The US move deals a heavy blow to Ofer Bros. It will not be able to draw loans of more than $10 billion from US banks, secure financing from the Export-Import Bank of the US or receive US export licences.

At home, the Ofer family came under even further scrutiny after a newspaper alleged that ships belonging to companies owned by the group had docked in Iranian ports to load and offload goods at least 13 times in the past decade. The allegations prompted discussion over whether the company broke Israeli law that prohibits trade with enemy states.

The affair took a bizarre and titillating turn this week, when an MP abruptly cancelled a televised parliamentary meeting to discuss the affair after being handed a hand-written note. Carmel Shama-Hacohen has refused to discuss what was in the note, saying that it did not come from a political or business figure, prompting speculation that it originated with the security services.

Further clouding the picture, Mr Shama-Hacohen added: "It turns out that reality is much more complex, much more complicated and touchy than the average imagination can handle."
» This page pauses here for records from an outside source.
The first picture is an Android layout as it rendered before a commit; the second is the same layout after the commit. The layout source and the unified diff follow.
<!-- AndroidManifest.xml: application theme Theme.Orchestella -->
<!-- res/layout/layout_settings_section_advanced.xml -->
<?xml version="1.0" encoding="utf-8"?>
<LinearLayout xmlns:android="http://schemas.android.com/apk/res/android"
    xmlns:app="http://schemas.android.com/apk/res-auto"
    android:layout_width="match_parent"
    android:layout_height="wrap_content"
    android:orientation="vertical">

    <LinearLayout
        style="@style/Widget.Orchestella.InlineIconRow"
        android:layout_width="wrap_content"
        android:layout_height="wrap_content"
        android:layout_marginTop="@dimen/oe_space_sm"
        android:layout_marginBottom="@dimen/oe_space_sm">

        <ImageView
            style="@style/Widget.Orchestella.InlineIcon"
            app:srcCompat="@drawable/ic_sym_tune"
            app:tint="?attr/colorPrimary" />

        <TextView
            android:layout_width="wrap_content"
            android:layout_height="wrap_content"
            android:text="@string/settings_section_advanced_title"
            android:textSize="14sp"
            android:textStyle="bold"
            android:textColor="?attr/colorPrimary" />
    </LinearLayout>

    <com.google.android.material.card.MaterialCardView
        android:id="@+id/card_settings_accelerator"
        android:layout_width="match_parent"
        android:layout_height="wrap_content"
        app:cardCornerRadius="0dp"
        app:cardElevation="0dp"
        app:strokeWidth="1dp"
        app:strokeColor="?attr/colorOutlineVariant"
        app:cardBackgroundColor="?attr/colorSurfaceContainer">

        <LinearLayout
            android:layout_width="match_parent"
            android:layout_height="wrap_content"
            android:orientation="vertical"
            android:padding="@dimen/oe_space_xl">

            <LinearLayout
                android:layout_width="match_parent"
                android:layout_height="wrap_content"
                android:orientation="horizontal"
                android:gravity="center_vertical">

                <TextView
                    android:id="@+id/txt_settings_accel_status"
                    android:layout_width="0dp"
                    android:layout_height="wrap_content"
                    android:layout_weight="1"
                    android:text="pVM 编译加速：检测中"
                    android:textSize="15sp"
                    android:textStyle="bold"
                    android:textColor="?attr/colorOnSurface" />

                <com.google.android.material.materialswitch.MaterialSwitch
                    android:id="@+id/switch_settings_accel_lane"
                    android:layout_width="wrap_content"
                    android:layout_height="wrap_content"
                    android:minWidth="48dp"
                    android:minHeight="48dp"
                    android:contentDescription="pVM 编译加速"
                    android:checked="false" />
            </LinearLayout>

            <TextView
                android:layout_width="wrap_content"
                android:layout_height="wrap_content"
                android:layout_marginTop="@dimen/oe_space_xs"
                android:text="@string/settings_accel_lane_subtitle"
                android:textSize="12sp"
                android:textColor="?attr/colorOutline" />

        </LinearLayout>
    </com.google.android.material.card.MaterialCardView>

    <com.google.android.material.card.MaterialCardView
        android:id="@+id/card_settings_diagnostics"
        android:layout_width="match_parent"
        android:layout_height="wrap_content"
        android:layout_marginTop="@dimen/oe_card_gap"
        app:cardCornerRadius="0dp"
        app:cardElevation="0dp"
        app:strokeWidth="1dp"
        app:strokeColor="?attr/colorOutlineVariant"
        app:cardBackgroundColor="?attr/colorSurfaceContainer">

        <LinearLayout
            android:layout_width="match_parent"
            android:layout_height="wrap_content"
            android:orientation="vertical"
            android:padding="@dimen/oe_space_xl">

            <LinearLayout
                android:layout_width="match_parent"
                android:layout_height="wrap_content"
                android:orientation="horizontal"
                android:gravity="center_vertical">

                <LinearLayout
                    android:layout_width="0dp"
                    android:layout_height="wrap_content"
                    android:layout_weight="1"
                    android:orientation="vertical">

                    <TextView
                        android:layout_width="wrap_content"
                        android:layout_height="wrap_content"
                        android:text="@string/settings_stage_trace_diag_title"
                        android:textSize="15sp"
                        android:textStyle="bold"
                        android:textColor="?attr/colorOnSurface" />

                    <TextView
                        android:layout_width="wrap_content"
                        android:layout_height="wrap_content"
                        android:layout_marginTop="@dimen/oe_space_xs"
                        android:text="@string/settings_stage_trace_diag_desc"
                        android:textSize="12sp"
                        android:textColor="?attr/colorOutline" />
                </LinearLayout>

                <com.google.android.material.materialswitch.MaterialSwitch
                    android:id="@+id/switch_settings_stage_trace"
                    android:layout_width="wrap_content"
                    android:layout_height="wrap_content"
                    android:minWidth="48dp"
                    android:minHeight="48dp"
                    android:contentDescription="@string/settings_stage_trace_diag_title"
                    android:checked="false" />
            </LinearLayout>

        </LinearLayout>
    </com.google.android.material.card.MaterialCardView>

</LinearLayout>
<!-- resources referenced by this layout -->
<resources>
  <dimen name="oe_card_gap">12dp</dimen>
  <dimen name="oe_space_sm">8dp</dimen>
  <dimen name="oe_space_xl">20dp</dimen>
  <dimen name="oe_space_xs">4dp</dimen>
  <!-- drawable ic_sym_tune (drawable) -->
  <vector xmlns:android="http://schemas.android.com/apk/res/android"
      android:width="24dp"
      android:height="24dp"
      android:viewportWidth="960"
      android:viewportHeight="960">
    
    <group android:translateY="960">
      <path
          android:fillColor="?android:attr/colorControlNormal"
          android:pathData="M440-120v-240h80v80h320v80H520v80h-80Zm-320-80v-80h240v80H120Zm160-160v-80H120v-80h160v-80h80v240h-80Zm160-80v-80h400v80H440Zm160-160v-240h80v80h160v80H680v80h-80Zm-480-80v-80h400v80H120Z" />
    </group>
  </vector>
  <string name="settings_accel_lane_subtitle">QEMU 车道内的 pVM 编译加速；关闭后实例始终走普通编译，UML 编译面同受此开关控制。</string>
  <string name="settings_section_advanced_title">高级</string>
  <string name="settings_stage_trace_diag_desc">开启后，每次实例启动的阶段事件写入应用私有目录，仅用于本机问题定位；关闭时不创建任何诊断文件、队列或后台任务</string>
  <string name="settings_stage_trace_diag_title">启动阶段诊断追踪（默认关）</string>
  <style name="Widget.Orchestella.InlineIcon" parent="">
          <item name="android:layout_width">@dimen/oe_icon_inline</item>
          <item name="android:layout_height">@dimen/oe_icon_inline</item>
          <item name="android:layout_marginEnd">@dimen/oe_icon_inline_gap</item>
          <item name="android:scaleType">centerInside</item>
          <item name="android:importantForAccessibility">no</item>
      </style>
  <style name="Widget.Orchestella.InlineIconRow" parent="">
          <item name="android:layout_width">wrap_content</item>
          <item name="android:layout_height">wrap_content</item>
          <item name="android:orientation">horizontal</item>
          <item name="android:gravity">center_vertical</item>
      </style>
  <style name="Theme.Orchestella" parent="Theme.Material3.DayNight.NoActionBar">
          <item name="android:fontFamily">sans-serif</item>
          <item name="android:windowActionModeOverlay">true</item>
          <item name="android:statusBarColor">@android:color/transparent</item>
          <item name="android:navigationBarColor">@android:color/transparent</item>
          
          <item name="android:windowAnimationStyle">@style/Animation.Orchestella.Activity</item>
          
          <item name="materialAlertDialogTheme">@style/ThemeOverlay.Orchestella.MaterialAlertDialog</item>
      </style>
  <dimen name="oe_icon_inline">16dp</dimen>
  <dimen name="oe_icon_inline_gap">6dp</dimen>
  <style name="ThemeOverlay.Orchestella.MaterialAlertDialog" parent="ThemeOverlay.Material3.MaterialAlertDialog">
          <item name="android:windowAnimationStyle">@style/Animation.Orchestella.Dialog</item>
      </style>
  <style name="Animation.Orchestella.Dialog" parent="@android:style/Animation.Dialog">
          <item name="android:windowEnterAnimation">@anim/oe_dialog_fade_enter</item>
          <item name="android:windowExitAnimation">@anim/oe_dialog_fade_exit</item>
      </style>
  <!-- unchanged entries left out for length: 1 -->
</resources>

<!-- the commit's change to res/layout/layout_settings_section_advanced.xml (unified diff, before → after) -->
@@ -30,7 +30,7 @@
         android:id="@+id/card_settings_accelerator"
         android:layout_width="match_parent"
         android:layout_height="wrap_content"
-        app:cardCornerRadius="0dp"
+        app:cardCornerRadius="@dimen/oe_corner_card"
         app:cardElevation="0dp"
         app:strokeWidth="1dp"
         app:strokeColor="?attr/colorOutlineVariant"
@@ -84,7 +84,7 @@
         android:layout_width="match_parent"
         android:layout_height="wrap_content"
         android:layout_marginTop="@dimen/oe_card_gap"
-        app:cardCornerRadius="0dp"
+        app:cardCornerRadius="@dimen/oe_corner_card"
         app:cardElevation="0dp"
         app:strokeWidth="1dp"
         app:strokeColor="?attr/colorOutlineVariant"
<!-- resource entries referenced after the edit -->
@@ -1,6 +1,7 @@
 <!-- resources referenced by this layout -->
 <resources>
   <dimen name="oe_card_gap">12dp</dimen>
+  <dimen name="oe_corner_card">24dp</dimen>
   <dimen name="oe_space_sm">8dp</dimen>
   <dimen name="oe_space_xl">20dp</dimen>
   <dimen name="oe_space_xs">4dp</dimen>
His words only heightened speculation that Ofer Bros had helped Israel's security services, an assumption apparently encouraged by sources close to the Ofer family. The best-selling Yedioth Ahronoth quoted a high-ranking official as saying that the company had "performed a significant service for the state of Israel ... at times while endangering their business."

Ronen Bergman, the author of a forthcoming book on Mossad, the Israeli secret service, said that while Israel had a history of using Israeli or Jewish businessmen to further its security interests, Ofer Bros could be playing up its co-operation with the security services to limit the damage to its reputation domestically. "According to the bizarre psychology of Israelis, you can be blamed with all sorts of wrongdoing" and get away with it, he said, referring to allegations levelled at Ofer Bros in the past. "But if you damage national security or are blamed for doing business with the 'empire of evil'... they [Ofer Bros] know this will not go away easily."
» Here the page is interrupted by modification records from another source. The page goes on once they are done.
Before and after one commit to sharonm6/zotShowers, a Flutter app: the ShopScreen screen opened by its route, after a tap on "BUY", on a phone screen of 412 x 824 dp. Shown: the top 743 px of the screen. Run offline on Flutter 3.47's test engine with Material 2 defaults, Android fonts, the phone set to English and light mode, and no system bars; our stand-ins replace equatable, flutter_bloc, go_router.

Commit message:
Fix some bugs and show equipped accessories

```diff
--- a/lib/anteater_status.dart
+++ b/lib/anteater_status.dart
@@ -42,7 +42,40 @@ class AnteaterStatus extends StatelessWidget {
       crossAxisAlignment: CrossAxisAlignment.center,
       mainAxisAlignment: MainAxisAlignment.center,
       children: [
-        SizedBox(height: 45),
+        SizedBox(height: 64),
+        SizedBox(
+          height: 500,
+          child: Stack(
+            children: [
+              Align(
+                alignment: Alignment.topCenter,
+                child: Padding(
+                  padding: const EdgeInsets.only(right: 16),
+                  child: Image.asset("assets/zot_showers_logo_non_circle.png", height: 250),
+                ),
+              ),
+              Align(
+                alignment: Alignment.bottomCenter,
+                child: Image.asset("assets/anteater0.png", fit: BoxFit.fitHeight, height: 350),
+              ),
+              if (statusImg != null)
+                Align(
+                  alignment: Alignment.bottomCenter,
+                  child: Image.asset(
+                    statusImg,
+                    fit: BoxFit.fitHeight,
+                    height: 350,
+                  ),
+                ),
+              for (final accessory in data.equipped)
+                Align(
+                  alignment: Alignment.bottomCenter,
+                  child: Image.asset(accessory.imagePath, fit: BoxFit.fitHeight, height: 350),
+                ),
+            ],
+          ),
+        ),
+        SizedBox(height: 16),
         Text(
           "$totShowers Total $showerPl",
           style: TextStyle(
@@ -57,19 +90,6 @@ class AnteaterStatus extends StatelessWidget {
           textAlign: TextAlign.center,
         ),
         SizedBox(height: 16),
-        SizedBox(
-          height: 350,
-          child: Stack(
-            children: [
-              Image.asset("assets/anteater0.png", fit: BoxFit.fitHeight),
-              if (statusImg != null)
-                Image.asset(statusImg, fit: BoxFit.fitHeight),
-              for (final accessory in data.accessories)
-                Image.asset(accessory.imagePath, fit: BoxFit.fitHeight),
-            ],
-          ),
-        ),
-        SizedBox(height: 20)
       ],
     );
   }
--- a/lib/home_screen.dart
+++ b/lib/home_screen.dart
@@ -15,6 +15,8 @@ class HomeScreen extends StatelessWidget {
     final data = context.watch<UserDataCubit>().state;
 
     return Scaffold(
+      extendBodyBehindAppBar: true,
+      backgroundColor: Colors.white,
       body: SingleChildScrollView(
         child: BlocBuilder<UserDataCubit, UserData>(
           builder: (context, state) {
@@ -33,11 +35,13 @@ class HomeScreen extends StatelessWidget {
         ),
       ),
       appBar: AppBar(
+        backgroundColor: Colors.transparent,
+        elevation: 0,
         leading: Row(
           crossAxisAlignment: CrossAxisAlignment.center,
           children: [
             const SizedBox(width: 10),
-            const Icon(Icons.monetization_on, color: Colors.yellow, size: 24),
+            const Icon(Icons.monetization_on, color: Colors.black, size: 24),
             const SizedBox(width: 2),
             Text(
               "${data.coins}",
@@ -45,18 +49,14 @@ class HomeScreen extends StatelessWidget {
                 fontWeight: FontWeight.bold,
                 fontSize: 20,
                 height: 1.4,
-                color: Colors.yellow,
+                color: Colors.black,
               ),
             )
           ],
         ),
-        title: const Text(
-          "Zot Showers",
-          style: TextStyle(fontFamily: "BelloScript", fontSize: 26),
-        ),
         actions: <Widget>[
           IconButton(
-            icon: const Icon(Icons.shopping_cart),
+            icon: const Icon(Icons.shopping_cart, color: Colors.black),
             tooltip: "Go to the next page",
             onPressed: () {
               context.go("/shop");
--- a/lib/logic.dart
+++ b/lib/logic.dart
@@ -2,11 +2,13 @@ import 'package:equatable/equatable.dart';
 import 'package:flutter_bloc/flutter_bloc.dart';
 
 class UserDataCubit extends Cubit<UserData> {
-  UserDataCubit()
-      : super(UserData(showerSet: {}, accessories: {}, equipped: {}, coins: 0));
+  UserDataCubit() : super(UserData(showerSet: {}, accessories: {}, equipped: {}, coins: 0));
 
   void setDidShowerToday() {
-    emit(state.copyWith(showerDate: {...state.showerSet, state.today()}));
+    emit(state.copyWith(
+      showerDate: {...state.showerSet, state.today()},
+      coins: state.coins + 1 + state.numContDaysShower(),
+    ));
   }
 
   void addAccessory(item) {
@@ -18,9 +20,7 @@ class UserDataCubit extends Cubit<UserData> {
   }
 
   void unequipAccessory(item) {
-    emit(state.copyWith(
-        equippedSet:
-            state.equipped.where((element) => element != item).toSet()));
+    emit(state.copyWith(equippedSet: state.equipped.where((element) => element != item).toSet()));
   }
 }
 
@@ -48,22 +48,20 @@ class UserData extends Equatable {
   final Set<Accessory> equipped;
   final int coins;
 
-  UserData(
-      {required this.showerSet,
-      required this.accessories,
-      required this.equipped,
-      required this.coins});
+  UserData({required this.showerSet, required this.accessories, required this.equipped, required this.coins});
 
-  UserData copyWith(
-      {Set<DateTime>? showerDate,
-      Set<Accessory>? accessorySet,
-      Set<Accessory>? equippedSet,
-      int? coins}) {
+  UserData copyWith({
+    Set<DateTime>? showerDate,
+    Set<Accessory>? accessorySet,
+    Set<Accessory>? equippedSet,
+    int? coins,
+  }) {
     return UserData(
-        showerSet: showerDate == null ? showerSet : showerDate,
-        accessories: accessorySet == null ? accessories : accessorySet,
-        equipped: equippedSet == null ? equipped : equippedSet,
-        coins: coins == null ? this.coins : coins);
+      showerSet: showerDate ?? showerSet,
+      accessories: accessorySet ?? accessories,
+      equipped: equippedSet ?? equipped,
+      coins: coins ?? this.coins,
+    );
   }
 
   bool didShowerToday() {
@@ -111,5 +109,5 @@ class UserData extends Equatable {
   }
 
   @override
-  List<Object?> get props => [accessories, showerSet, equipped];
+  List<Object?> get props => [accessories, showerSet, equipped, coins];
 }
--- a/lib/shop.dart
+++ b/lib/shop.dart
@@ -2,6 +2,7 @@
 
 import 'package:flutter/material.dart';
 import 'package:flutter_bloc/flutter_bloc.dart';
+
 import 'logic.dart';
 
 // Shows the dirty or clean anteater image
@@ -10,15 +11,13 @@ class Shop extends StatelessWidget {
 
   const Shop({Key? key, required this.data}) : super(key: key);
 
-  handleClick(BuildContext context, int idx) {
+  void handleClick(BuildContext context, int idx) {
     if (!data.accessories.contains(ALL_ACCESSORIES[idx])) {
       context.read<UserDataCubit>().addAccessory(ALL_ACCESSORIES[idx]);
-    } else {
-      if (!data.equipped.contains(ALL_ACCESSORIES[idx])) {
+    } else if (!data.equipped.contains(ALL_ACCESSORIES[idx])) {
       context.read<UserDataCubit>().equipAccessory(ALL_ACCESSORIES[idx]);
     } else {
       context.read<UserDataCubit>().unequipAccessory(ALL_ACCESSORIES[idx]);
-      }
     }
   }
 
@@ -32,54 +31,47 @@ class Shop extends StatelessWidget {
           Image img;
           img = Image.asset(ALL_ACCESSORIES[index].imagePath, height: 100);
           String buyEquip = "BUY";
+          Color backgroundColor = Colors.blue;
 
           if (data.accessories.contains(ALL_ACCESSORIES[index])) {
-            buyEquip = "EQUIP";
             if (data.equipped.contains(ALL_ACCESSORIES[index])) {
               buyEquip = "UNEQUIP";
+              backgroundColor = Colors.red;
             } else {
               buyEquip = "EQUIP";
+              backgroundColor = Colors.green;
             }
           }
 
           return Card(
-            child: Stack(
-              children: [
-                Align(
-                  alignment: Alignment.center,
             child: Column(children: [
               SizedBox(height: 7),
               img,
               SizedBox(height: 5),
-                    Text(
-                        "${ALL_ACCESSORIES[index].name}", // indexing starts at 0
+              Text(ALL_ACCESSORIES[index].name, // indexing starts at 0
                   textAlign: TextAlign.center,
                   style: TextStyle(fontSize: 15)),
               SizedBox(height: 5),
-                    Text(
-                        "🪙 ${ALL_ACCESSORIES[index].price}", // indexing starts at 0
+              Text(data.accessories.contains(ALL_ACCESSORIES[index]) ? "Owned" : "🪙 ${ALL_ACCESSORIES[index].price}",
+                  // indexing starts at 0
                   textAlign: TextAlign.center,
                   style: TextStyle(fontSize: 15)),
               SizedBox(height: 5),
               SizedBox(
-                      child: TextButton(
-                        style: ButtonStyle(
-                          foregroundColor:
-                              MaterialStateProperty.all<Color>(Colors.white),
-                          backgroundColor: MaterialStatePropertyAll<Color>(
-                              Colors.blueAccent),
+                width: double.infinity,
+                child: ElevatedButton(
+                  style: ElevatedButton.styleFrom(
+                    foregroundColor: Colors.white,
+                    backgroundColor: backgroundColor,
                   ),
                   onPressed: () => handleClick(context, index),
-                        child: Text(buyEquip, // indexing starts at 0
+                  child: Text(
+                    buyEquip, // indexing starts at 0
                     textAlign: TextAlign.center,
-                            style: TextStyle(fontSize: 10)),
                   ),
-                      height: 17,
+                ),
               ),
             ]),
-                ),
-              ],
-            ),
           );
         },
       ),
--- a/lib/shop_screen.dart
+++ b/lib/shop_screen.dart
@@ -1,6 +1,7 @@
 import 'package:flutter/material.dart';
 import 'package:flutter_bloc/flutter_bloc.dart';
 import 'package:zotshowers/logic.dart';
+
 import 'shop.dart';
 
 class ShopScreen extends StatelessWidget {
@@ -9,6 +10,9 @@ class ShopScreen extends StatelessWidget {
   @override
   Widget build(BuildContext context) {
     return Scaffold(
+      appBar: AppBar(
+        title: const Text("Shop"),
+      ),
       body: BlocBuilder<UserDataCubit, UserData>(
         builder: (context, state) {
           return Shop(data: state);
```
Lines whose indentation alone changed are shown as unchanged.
Others, such as the Labour party MP Einat Wilf, were sceptical that there was any truth to the suggestions. "They are trying to create a smokescreen to defend enormous economic interests by using the pretext of security so the whole world will just say 'Amen' and ask no questions," Ms Wilf told public radio.

The Ofer siblings, estimated by Forbes magazine to have a combined wealth of $10.3 billion, control a vast array of holdings in Israel and overseas, spanning energy, shipping and media. But their businesses have frequently attracted unwelcome scrutiny, and critics have charged that the brothers grew rich at the expense of the state, buying up privatised assets cheaply with the collusion of government officials.

Among their most profitable enterprises is the controversial Dead Sea Works, a chemical plant that is blamed for extensive pollution and causing the sea to shrink at an alarming rate. The brothers were accused of influencing the Israeli media when domestic television channels refused to broadcast a documentary investigating links between Ofer Bros and the political establishment. It was shown by Channel 1 after it agreed to air a filmed response from the company.